** WHAT TO PRODUCE **
When you copy the material below, keep every line exact and leave each picture out.

** RECORD SET **
☆ ☆ ☆ ☆ ☆ ☆ ☆

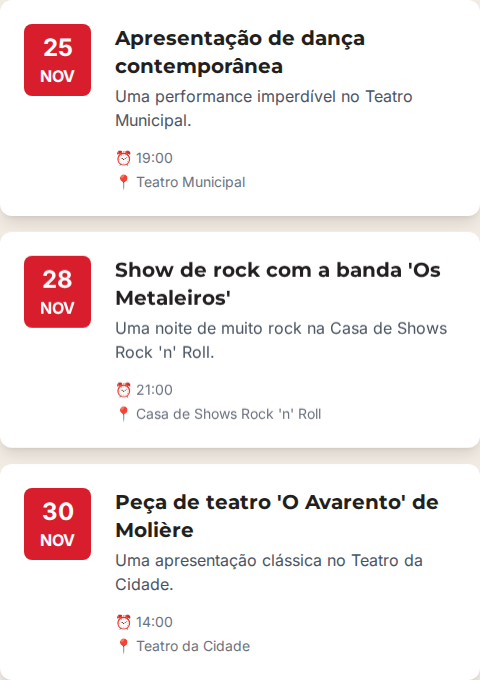
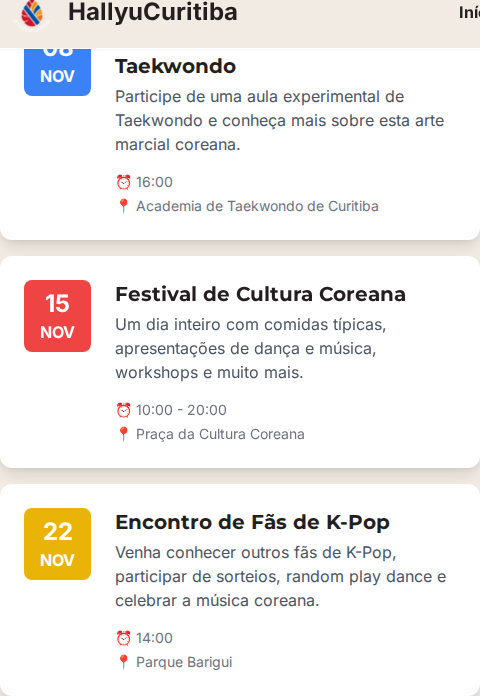
fix(index.html): atualiza eventos de novembro
A seção de eventos de novembro em index.html foi atualizada com as informações corretas.

Changed region(s): [[0.0, 0.0, 1.0, 0.9574]]

diff --git a/index.html b/index.html
@@ -323,48 +323,48 @@
                             </div>
                         <div id="events-novembro" class="event-list tab-panel" data-month="10">
                             <div class="space-y-4">
-                                <!-- Evento: Apresentação de dança contemporânea -->
-                                <div class="bg-white p-6 rounded-xl shadow-lg flex flex-col md:flex-row items-start space-y-4 md:space-y-0 md:space-x-6 card-hover" data-event-id="25">
-                                    <div class="text-center bg-vermelho-paixao text-white rounded-lg px-4 py-2 flex-shrink-0 w-full md:w-auto">
-                                        <p class="font-black text-2xl">25</p>
+                                <!-- Evento: Aula Experimental de Taekwondo -->
+                                <div class="bg-white p-6 rounded-xl shadow-lg flex flex-col md:flex-row items-start space-y-4 md:space-y-0 md:space-x-6 card-hover" data-event-id="8">
+                                    <div class="text-center bg-blue-500 text-white rounded-lg px-4 py-2 flex-shrink-0 w-full md:w-auto">
+                                        <p class="font-black text-2xl">08</p>
                                         <p class="font-bold">NOV</p>
                                     </div>
                                     <div class="flex-grow">
-                                        <h2 class="text-xl font-bold text-preto-carvao">Apresentação de dança contemporânea</h2>
-                                        <p class="text-gray-600 mt-1">Uma performance imperdível no Teatro Municipal.</p>
+                                        <h2 class="text-xl font-bold text-preto-carvao">Aula Experimental de Taekwondo</h2>
+                                        <p class="text-gray-600 mt-1">Participe de uma aula experimental de Taekwondo e conheça mais sobre esta arte marcial coreana.</p>
                                         <div class="text-sm text-gray-500 mt-4 space-y-1">
-                                            <p>⏰ 19:00</p>
-                                            <p>📍 Teatro Municipal</p>
+                                            <p>⏰ 16:00</p>
+                                            <p>📍 Academia de Taekwondo de Curitiba</p>
                                         </div>
                                     </div>
                                 </div>
-                                <!-- Evento: Show de rock com a banda 'Os Metaleiros' -->
-                                <div class="bg-white p-6 rounded-xl shadow-lg flex flex-col md:flex-row items-start space-y-4 md:space-y-0 md:space-x-6 card-hover" data-event-id="28">
-                                    <div class="text-center bg-vermelho-paixao text-white rounded-lg px-4 py-2 flex-shrink-0 w-full md:w-auto">
-                                        <p class="font-black text-2xl">28</p>
+                                <!-- Evento: Festival de Cultura Coreana -->
+                                <div class="bg-white p-6 rounded-xl shadow-lg flex flex-col md:flex-row items-start space-y-4 md:space-y-0 md:space-x-6 card-hover" data-event-id="15">
+                                    <div class="text-center bg-red-500 text-white rounded-lg px-4 py-2 flex-shrink-0 w-full md:w-auto">
+                                        <p class="font-black text-2xl">15</p>
                                         <p class="font-bold">NOV</p>
                                     </div>
                                     <div class="flex-grow">
-                                        <h2 class="text-xl font-bold text-preto-carvao">Show de rock com a banda 'Os Metaleiros'</h2>
-                                        <p class="text-gray-600 mt-1">Uma noite de muito rock na Casa de Shows Rock 'n' Roll.</p>
+                                        <h2 class="text-xl font-bold text-preto-carvao">Festival de Cultura Coreana</h2>
+                                        <p class="text-gray-600 mt-1">Um dia inteiro com comidas típicas, apresentações de dança e música, workshops e muito mais.</p>
                                         <div class="text-sm text-gray-500 mt-4 space-y-1">
-                                            <p>⏰ 21:00</p>
-                                            <p>📍 Casa de Shows Rock 'n' Roll</p>
+                                            <p>⏰ 10:00 - 20:00</p>
+                                            <p>📍 Praça da Cultura Coreana</p>
                                         </div>
                                     </div>
                                 </div>
-                                <!-- Evento: Peça de teatro 'O Avarento' de Molière -->
-                                <div class="bg-white p-6 rounded-xl shadow-lg flex flex-col md:flex-row items-start space-y-4 md:space-y-0 md:space-x-6 card-hover" data-event-id="30">
-                                    <div class="text-center bg-vermelho-paixao text-white rounded-lg px-4 py-2 flex-shrink-0 w-full md:w-auto">
-                                        <p class="font-black text-2xl">30</p>
+                                <!-- Evento: Encontro de Fãs de K-Pop -->
+                                <div class="bg-white p-6 rounded-xl shadow-lg flex flex-col md:flex-row items-start space-y-4 md:space-y-0 md:space-x-6 card-hover" data-event-id="22">
+                                    <div class="text-center bg-yellow-500 text-white rounded-lg px-4 py-2 flex-shrink-0 w-full md:w-auto">
+                                        <p class="font-black text-2xl">22</p>
                                         <p class="font-bold">NOV</p>
                                     </div>
                                     <div class="flex-grow">
-                                        <h2 class="text-xl font-bold text-preto-carvao">Peça de teatro 'O Avarento' de Molière</h2>
-                                        <p class="text-gray-600 mt-1">Uma apresentação clássica no Teatro da Cidade.</p>
+                                        <h2 class="text-xl font-bold text-preto-carvao">Encontro de Fãs de K-Pop</h2>
+                                        <p class="text-gray-600 mt-1">Venha conhecer outros fãs de K-Pop, participar de sorteios, random play dance e celebrar a música coreana.</p>
                                         <div class="text-sm text-gray-500 mt-4 space-y-1">
                                             <p>⏰ 14:00</p>
-                                            <p>📍 Teatro da Cidade</p>
+                                            <p>📍 Parque Barigui</p>
                                         </div>
                                     </div>
                                 </div>

diff --git a/capture_correct_calendar.spec.js b/capture_correct_calendar.spec.js
@@ -1,0 +1,15 @@
+const { test } = require('@playwright/test');
+
+test('Capture correct calendar view for November 2025', async ({ page }) => {
+  await page.goto('http://localhost:8000/index.html');
+
+  // Wait for the iframe to be present
+  const iframeElement = await page.waitForSelector('iframe[src*="calendar.google.com"]');
+  const frame = await iframeElement.contentFrame();
+
+  // Wait for a specific element inside the iframe to ensure it's loaded
+  await frame.waitForSelector('[role="grid"]');
+
+  // Take a screenshot of the calendar area
+  await iframeElement.screenshot({ path: 'correct_november_calendar_view.png' });
+});

diff --git a/verify_november_events.spec.js b/verify_november_events.spec.js
@@ -1,0 +1,13 @@
+const { test, expect } = require('@playwright/test');
+
+test('Verifica se a aba de Novembro foi atualizada corretamente', async ({ page }) => {
+  // Navega para a página principal
+  await page.goto('http://localhost:3000');
+
+  // Clica na aba de Novembro
+  await page.click('button[data-month="10"]');
+
+  // Tira uma captura de tela da seção de eventos de Novembro
+  const novemberEvents = await page.$('#events-novembro');
+  await novemberEvents.screenshot({ path: 'november_events_verification.png' });
+});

☆ ☆ ☆ ☆ ☆ ☆ ☆

** EXERCISE ANSWER **
fix(index.html): atualiza eventos de novembro
A seção de eventos de novembro em index.html foi atualizada com as informações corretas.

Changed region(s): [[0.0, 0.0, 1.0, 0.9574]]

diff --git a/index.html b/index.html
@@ -323,48 +323,48 @@
                             </div>
                         <div id="events-novembro" class="event-list tab-panel" data-month="10">
                             <div class="space-y-4">
-                                <!-- Evento: Apresentação de dança contemporânea -->
-                                <div class="bg-white p-6 rounded-xl shadow-lg flex flex-col md:flex-row items-start space-y-4 md:space-y-0 md:space-x-6 card-hover" data-event-id="25">
-                                    <div class="text-center bg-vermelho-paixao text-white rounded-lg px-4 py-2 flex-shrink-0 w-full md:w-auto">
-                                        <p class="font-black text-2xl">25</p>
+                                <!-- Evento: Aula Experimental de Taekwondo -->
+                                <div class="bg-white p-6 rounded-xl shadow-lg flex flex-col md:flex-row items-start space-y-4 md:space-y-0 md:space-x-6 card-hover" data-event-id="8">
+                                    <div class="text-center bg-blue-500 text-white rounded-lg px-4 py-2 flex-shrink-0 w-full md:w-auto">
+                                        <p class="font-black text-2xl">08</p>
                                         <p class="font-bold">NOV</p>
                                     </div>
                                     <div class="flex-grow">
-                                        <h2 class="text-xl font-bold text-preto-carvao">Apresentação de dança contemporânea</h2>
-                                        <p class="text-gray-600 mt-1">Uma performance imperdível no Teatro Municipal.</p>
+                                        <h2 class="text-xl font-bold text-preto-carvao">Aula Experimental de Taekwondo</h2>
+                                        <p class="text-gray-600 mt-1">Participe de uma aula experimental de Taekwondo e conheça mais sobre esta arte marcial coreana.</p>
                                         <div class="text-sm text-gray-500 mt-4 space-y-1">
-                                            <p>⏰ 19:00</p>
-                                            <p>📍 Teatro Municipal</p>
+                                            <p>⏰ 16:00</p>
+                                            <p>📍 Academia de Taekwondo de Curitiba</p>
                                         </div>
                                     </div>
                                 </div>
-                                <!-- Evento: Show de rock com a banda 'Os Metaleiros' -->
-                                <div class="bg-white p-6 rounded-xl shadow-lg flex flex-col md:flex-row items-start space-y-4 md:space-y-0 md:space-x-6 card-hover" data-event-id="28">
-                                    <div class="text-center bg-vermelho-paixao text-white rounded-lg px-4 py-2 flex-shrink-0 w-full md:w-auto">
-                                        <p class="font-black text-2xl">28</p>
+                                <!-- Evento: Festival de Cultura Coreana -->
+                                <div class="bg-white p-6 rounded-xl shadow-lg flex flex-col md:flex-row items-start space-y-4 md:space-y-0 md:space-x-6 card-hover" data-event-id="15">
+                                    <div class="text-center bg-red-500 text-white rounded-lg px-4 py-2 flex-shrink-0 w-full md:w-auto">
+                                        <p class="font-black text-2xl">15</p>
                                         <p class="font-bold">NOV</p>
                                     </div>
                                     <div class="flex-grow">
-                                        <h2 class="text-xl font-bold text-preto-carvao">Show de rock com a banda 'Os Metaleiros'</h2>
-                                        <p class="text-gray-600 mt-1">Uma noite de muito rock na Casa de Shows Rock 'n' Roll.</p>
+                                        <h2 class="text-xl font-bold text-preto-carvao">Festival de Cultura Coreana</h2>
+                                        <p class="text-gray-600 mt-1">Um dia inteiro com comidas típicas, apresentações de dança e música, workshops e muito mais.</p>
                                         <div class="text-sm text-gray-500 mt-4 space-y-1">
-                                            <p>⏰ 21:00</p>
-                                            <p>📍 Casa de Shows Rock 'n' Roll</p>
+                                            <p>⏰ 10:00 - 20:00</p>
+                                            <p>📍 Praça da Cultura Coreana</p>
                                         </div>
                                     </div>
                                 </div>
-                                <!-- Evento: Peça de teatro 'O Avarento' de Molière -->
-                                <div class="bg-white p-6 rounded-xl shadow-lg flex flex-col md:flex-row items-start space-y-4 md:space-y-0 md:space-x-6 card-hover" data-event-id="30">
-                                    <div class="text-center bg-vermelho-paixao text-white rounded-lg px-4 py-2 flex-shrink-0 w-full md:w-auto">
-                                        <p class="font-black text-2xl">30</p>
+                                <!-- Evento: Encontro de Fãs de K-Pop -->
+                                <div class="bg-white p-6 rounded-xl shadow-lg flex flex-col md:flex-row items-start space-y-4 md:space-y-0 md:space-x-6 card-hover" data-event-id="22">
+                                    <div class="text-center bg-yellow-500 text-white rounded-lg px-4 py-2 flex-shrink-0 w-full md:w-auto">
+                                        <p class="font-black text-2xl">22</p>
                                         <p class="font-bold">NOV</p>
                                     </div>
                                     <div class="flex-grow">
-                                        <h2 class="text-xl font-bold text-preto-carvao">Peça de teatro 'O Avarento' de Molière</h2>
-                                        <p class="text-gray-600 mt-1">Uma apresentação clássica no Teatro da Cidade.</p>
+                                        <h2 class="text-xl font-bold text-preto-carvao">Encontro de Fãs de K-Pop</h2>
+                                        <p class="text-gray-600 mt-1">Venha conhecer outros fãs de K-Pop, participar de sorteios, random play dance e celebrar a música coreana.</p>
                                         <div class="text-sm text-gray-500 mt-4 space-y-1">
                                             <p>⏰ 14:00</p>
-                                            <p>📍 Teatro da Cidade</p>
+                                            <p>📍 Parque Barigui</p>
                                         </div>
                                     </div>
                                 </div>

diff --git a/capture_correct_calendar.spec.js b/capture_correct_calendar.spec.js
@@ -1,0 +1,15 @@
+const { test } = require('@playwright/test');
+
+test('Capture correct calendar view for November 2025', async ({ page }) => {
+  await page.goto('http://localhost:8000/index.html');
+
+  // Wait for the iframe to be present
+  const iframeElement = await page.waitForSelector('iframe[src*="calendar.google.com"]');
+  const frame = await iframeElement.contentFrame();
+
+  // Wait for a specific element inside the iframe to ensure it's loaded
+  await frame.waitForSelector('[role="grid"]');
+
+  // Take a screenshot of the calendar area
+  await iframeElement.screenshot({ path: 'correct_november_calendar_view.png' });
+});

diff --git a/verify_november_events.spec.js b/verify_november_events.spec.js
@@ -1,0 +1,13 @@
+const { test, expect } = require('@playwright/test');
+
+test('Verifica se a aba de Novembro foi atualizada corretamente', async ({ page }) => {
+  // Navega para a página principal
+  await page.goto('http://localhost:3000');
+
+  // Clica na aba de Novembro
+  await page.click('button[data-month="10"]');
+
+  // Tira uma captura de tela da seção de eventos de Novembro
+  const novemberEvents = await page.$('#events-novembro');
+  await novemberEvents.screenshot({ path: 'november_events_verification.png' });
+});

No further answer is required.